In March 2014, medical educators from Canada and Oman collaborated to shape the foundation of health advocacy training in Oman. Using existing research and innovative tools, two workshops were developed, representing the first formalised approach to health advocacy for medical trainees in Oman. The development and application of the workshops highlighted many unique challenges and opportunities in advocacy training. This article summarises the process of developing and implementing the workshops as well as feedback from the participants and short-term consequences. Furthermore, this article seeks to explore the complexities of designing a cross-cultural curriculum. In particular, it reflects on how the role of health advocate may be perceived differently in various cultural and societal settings. Understanding and adapting to these influences is paramount to creating a successful health advocacy curriculum that is relevant to learners and responsive to the communities in which they work.

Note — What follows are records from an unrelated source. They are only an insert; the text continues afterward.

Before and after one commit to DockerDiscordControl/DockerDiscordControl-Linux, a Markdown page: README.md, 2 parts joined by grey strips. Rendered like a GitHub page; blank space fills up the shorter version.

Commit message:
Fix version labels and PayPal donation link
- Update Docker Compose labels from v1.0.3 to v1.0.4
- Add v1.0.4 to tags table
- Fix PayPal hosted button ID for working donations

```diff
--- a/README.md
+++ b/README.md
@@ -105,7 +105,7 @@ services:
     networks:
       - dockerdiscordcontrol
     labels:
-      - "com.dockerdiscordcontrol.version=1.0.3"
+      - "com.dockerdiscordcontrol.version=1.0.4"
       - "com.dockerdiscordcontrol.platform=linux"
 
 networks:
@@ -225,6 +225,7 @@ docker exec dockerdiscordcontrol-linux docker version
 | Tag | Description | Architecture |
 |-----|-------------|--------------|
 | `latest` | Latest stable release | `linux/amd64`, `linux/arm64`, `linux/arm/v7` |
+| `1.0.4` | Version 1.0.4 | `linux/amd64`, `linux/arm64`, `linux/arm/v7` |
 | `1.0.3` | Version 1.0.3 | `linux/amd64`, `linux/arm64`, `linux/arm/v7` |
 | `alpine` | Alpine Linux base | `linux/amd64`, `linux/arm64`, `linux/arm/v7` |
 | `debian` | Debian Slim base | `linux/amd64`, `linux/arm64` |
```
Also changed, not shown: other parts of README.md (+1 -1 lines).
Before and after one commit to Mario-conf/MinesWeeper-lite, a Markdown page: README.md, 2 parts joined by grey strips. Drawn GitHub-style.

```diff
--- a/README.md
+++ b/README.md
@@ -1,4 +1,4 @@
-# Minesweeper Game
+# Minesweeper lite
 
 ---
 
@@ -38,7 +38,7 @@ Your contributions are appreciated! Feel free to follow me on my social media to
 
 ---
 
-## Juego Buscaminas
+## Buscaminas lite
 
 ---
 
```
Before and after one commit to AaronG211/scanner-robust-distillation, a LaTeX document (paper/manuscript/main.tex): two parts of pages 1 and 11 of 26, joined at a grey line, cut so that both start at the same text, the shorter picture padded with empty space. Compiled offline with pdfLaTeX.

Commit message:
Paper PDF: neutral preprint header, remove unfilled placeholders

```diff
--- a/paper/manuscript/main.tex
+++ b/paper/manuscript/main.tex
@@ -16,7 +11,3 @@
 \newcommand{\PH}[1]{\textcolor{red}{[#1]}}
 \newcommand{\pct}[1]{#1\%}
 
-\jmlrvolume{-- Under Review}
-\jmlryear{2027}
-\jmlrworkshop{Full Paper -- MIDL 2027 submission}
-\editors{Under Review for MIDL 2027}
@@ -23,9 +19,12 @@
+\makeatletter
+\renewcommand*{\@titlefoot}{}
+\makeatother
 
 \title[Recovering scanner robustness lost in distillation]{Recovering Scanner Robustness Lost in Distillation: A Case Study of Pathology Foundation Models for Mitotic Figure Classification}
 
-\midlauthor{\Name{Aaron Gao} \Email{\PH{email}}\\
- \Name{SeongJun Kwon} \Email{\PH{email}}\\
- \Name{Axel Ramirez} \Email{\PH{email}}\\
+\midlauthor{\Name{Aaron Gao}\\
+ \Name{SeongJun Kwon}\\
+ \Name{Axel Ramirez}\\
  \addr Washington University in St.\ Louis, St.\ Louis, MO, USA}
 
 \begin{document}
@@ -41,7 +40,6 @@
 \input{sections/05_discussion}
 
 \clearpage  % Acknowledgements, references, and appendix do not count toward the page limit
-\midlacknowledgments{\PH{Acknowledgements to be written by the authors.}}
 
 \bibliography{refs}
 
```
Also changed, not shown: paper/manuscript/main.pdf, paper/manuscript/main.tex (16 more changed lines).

Keywords: Patient Advocacy; Medical Education; Social Determinants of Health; Health Promotion; Problem-Based Learning; Cross-Cultural Comparison; Canada; Oman.